A review of HBO’s ‘Barry’
Season 1 Episodes 1–4
Directed by Bill Hader, Alec Berg, and Maggie Carey
Written by Bill Hader, Alec Berg, Duffy Boudreau, Elizabeth Sarnoff, and Sarah Solemani
Starring Bill Hader, Sarah Goldberg, Stephen Root
What do you get when you take a depressed hitman and drop him in Los Angeles’s most unexceptional acting class? Surprisingly, a story that is as thoughtful as it is hilarious. Barry’s premise seems to be the gift that keeps on giving for writer-directors Alec Berg (Seinfeld, Silicon Valley) and Bill Hader (Saturday Night Live, South Park, Documentary Now!).
Barry is the story of a despondent, awkward hitman living in Cleveland who is relocated to Los Angeles for a hit commissioned by the Chechen mob. After tailing his target into an acting class, Barry (Bill Hader) involuntarily winds up on stage, performing in front of a small audience. To his surprise, Barry finds himself enchanted by the limelight and decides to pursue his newfound passion of acting. However, he soon discovers the difficulty of reconciling a high-profile hobby with a job that demands discretion. As the show develops, Barry is torn between chasing his dreams of Hollywood stardom and being dragged ever deeper into his debts to the world of organized crime.
Barry’s story certainly makes for a unique character that is oddly compelling and yet frustrating. Watching him evolve from a detached melancholiac to someone slowly building relationships and pursuing an unrealistic but heartwarming dream is incredibly engaging. The series has a sense of momentum that propelled me through the first four episodes, all that HBO gave me access to. Unfortunately, Barry’s premise demands a protagonist who is delusional and often socially unaware.

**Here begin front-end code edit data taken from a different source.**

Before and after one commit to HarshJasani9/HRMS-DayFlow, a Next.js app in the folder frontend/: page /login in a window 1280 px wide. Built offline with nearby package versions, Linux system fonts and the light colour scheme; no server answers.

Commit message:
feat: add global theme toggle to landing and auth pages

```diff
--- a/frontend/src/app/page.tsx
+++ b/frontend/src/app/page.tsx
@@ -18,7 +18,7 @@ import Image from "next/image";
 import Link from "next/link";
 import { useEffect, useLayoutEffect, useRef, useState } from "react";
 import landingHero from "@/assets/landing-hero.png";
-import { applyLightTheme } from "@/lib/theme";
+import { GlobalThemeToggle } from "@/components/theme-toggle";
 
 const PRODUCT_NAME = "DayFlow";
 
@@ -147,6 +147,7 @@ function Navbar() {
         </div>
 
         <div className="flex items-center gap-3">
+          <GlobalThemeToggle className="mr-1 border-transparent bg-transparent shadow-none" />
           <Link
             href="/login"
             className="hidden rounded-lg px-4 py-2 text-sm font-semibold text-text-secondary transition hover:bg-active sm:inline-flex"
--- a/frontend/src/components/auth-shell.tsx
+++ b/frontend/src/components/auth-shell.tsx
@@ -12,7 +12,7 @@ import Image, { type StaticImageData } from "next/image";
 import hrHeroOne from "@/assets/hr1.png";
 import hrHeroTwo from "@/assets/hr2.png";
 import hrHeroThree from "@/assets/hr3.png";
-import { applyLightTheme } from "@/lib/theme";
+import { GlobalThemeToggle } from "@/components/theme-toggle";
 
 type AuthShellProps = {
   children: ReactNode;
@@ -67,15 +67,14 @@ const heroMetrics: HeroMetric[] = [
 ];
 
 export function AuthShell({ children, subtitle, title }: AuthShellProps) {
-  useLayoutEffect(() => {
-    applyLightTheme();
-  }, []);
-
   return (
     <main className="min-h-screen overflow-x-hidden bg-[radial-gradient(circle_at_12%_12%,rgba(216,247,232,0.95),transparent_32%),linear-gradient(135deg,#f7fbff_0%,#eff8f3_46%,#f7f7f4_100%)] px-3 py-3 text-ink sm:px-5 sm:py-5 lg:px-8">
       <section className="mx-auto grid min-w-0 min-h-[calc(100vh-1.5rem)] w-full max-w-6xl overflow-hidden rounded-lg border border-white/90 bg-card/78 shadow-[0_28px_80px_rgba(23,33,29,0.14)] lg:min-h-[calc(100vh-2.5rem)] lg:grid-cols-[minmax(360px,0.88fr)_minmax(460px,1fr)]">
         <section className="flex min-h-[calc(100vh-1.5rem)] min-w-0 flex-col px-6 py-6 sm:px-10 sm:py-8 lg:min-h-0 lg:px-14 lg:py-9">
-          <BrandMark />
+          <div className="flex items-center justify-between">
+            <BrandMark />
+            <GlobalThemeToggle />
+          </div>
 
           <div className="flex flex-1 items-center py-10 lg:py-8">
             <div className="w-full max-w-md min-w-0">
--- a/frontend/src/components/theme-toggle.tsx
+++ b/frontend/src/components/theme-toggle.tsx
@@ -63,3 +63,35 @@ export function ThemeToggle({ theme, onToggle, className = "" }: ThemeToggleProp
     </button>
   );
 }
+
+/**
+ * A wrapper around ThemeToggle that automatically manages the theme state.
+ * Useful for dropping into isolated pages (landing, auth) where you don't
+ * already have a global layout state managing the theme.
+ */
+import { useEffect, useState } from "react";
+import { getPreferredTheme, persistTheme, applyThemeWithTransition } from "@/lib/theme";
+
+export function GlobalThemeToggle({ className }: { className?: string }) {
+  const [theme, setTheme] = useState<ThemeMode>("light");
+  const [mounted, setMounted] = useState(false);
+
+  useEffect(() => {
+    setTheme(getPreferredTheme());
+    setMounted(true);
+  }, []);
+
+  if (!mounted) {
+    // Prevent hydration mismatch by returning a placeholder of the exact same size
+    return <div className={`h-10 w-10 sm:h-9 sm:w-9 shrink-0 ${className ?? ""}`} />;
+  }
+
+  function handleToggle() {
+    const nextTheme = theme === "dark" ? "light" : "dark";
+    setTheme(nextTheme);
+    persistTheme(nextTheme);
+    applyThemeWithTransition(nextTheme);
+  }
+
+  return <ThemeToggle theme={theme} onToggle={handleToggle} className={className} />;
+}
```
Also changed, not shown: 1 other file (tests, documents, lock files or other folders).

While I respect the decision to pursue such a unique protagonist, there are times when I felt that the writers were forcing the character into acting unrealistically dense for the purpose of creating unnecessary conflicts.
Regardless, the side characters of Barry walk a perfect balance between being caricatures satirizing the Los Angeles entertainment subculture and three-dimensional personalities with unexpectedly moving subplots. This is especially evident with Sally, a character I dismissed early on as a two-dimensional love interest for the protagonist. I was pleasantly surprised with how much time the show invested in portraying her journey navigating the gruelling entertainment industry and found her subplot to be as compelling and substantive as Barry’s own character arc.
The humor written into Barry is as hysterical as it is tactfully placed. The atmosphere of the show can change from hilariously absurd to contemplative and dark at a moment’s notice, yet nothing feels out of place. Violence and drama in Barry are never used as vehicles for cheap gags or dark humor. Though the series markets itself as a dark comedy, the bleaker scenes in Barry carry a substantial amount of emotional weight.
While I wouldn’t have expected anything less than hysterical from comedic veterans Bill Hader and Alec Berg, I wasn’t prepared to be pulled into a show that would deal with themes like death, isolation, ambition, and escape as seriously as Barry does. The series strikes a good balance between being humorous yet thoughtful in exploring unexpectedly dark themes, all the while satirizing the entertainment industry. While the characterization is sometimes inconsistent, Barry and Sally’s journeys are incredibly compelling to watch, lending the show a momentum that makes it remarkably binge-worthy. Ultimately, Barry makes for a unique, absorbing series that blends action, comedy, and drama masterfully.
Barry is available on HBO Go and HBO Now.